_Task statement_
Return the listing exactly. Keep no pictures.

_Data shown_
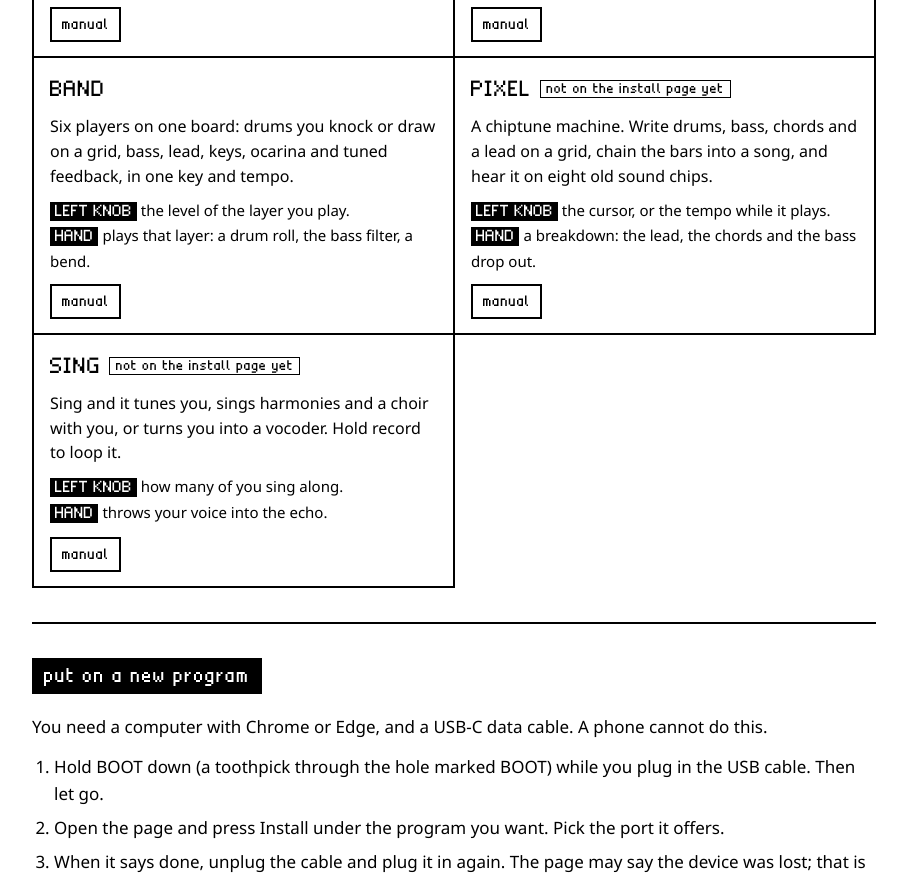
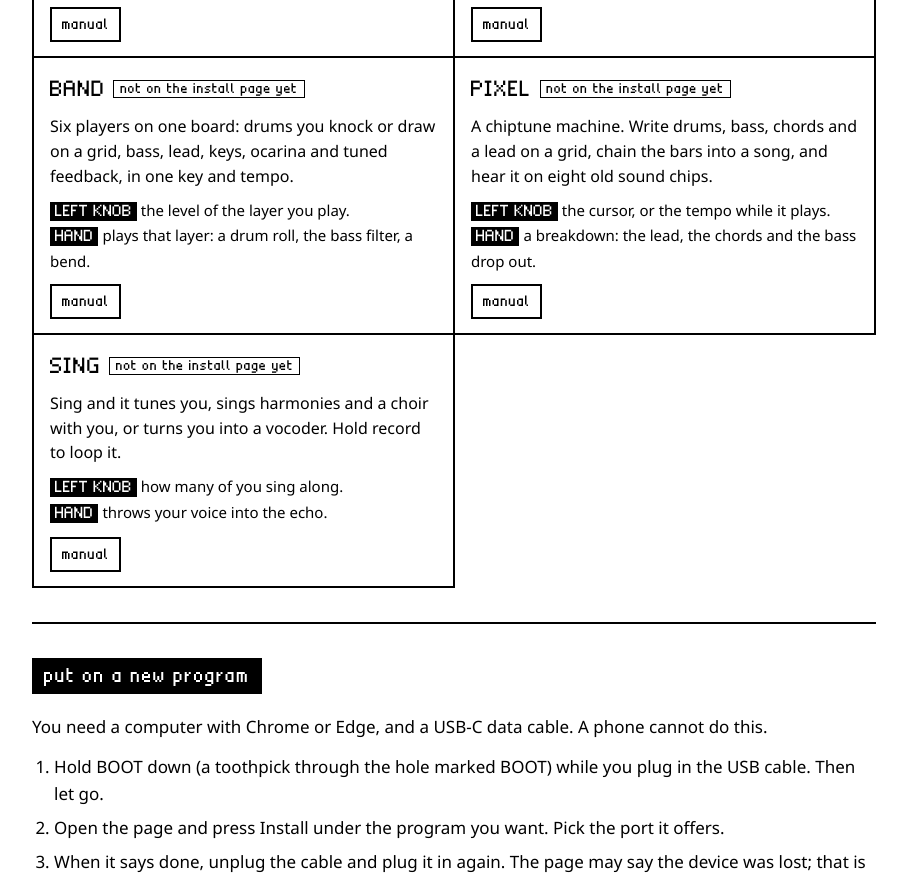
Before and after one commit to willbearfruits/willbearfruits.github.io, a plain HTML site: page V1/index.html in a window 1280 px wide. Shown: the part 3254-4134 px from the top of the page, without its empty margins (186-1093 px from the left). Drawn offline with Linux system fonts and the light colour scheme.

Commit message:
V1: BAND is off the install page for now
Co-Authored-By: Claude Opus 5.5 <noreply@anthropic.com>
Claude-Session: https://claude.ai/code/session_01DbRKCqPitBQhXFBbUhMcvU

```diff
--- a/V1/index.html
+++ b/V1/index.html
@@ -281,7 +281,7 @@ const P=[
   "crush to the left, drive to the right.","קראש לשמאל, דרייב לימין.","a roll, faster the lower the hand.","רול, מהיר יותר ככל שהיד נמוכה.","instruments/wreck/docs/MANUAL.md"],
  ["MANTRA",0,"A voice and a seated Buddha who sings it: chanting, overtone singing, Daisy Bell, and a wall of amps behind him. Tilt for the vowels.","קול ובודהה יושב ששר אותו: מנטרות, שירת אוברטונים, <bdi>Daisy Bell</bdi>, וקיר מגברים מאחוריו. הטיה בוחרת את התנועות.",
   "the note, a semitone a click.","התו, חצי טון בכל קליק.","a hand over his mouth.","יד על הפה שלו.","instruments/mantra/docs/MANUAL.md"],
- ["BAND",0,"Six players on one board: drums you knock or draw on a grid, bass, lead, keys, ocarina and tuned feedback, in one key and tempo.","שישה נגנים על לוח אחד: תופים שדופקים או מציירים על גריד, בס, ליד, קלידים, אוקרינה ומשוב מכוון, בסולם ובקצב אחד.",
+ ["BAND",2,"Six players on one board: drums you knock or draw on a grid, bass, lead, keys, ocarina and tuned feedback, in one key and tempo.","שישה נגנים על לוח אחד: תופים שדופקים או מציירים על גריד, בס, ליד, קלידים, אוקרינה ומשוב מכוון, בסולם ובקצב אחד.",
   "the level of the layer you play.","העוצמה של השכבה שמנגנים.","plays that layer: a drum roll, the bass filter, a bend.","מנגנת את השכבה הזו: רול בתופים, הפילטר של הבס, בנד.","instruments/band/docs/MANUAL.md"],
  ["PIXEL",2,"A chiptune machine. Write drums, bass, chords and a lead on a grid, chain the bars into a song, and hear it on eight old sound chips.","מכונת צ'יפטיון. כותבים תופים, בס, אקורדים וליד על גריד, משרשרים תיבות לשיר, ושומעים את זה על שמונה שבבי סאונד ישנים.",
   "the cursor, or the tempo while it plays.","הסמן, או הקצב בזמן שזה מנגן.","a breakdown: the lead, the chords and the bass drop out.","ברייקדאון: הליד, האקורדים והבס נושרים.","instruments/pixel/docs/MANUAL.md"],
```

_Problem solution_
Before and after one commit to willbearfruits/willbearfruits.github.io, a plain HTML site: page V1/index.html in a window 1280 px wide. Shown: the part 3254-4134 px from the top of the page, without its empty margins (186-1093 px from the left). Drawn offline with Linux system fonts and the light colour scheme.

Commit message:
V1: BAND is off the install page for now
Co-Authored-By: Claude Opus 5.5 <noreply@anthropic.com>
Claude-Session: https://claude.ai/code/session_01DbRKCqPitBQhXFBbUhMcvU

```diff
--- a/V1/index.html
+++ b/V1/index.html
@@ -281,7 +281,7 @@ const P=[
   "crush to the left, drive to the right.","קראש לשמאל, דרייב לימין.","a roll, faster the lower the hand.","רול, מהיר יותר ככל שהיד נמוכה.","instruments/wreck/docs/MANUAL.md"],
  ["MANTRA",0,"A voice and a seated Buddha who sings it: chanting, overtone singing, Daisy Bell, and a wall of amps behind him. Tilt for the vowels.","קול ובודהה יושב ששר אותו: מנטרות, שירת אוברטונים, <bdi>Daisy Bell</bdi>, וקיר מגברים מאחוריו. הטיה בוחרת את התנועות.",
   "the note, a semitone a click.","התו, חצי טון בכל קליק.","a hand over his mouth.","יד על הפה שלו.","instruments/mantra/docs/MANUAL.md"],
- ["BAND",0,"Six players on one board: drums you knock or draw on a grid, bass, lead, keys, ocarina and tuned feedback, in one key and tempo.","שישה נגנים על לוח אחד: תופים שדופקים או מציירים על גריד, בס, ליד, קלידים, אוקרינה ומשוב מכוון, בסולם ובקצב אחד.",
+ ["BAND",2,"Six players on one board: drums you knock or draw on a grid, bass, lead, keys, ocarina and tuned feedback, in one key and tempo.","שישה נגנים על לוח אחד: תופים שדופקים או מציירים על גריד, בס, ליד, קלידים, אוקרינה ומשוב מכוון, בסולם ובקצב אחד.",
   "the level of the layer you play.","העוצמה של השכבה שמנגנים.","plays that layer: a drum roll, the bass filter, a bend.","מנגנת את השכבה הזו: רול בתופים, הפילטר של הבס, בנד.","instruments/band/docs/MANUAL.md"],
  ["PIXEL",2,"A chiptune machine. Write drums, bass, chords and a lead on a grid, chain the bars into a song, and hear it on eight old sound chips.","מכונת צ'יפטיון. כותבים תופים, בס, אקורדים וליד על גריד, משרשרים תיבות לשיר, ושומעים את זה על שמונה שבבי סאונד ישנים.",
   "the cursor, or the tempo while it plays.","הסמן, או הקצב בזמן שזה מנגן.","a breakdown: the lead, the chords and the bass drop out.","ברייקדאון: הליד, האקורדים והבס נושרים.","instruments/pixel/docs/MANUAL.md"],
```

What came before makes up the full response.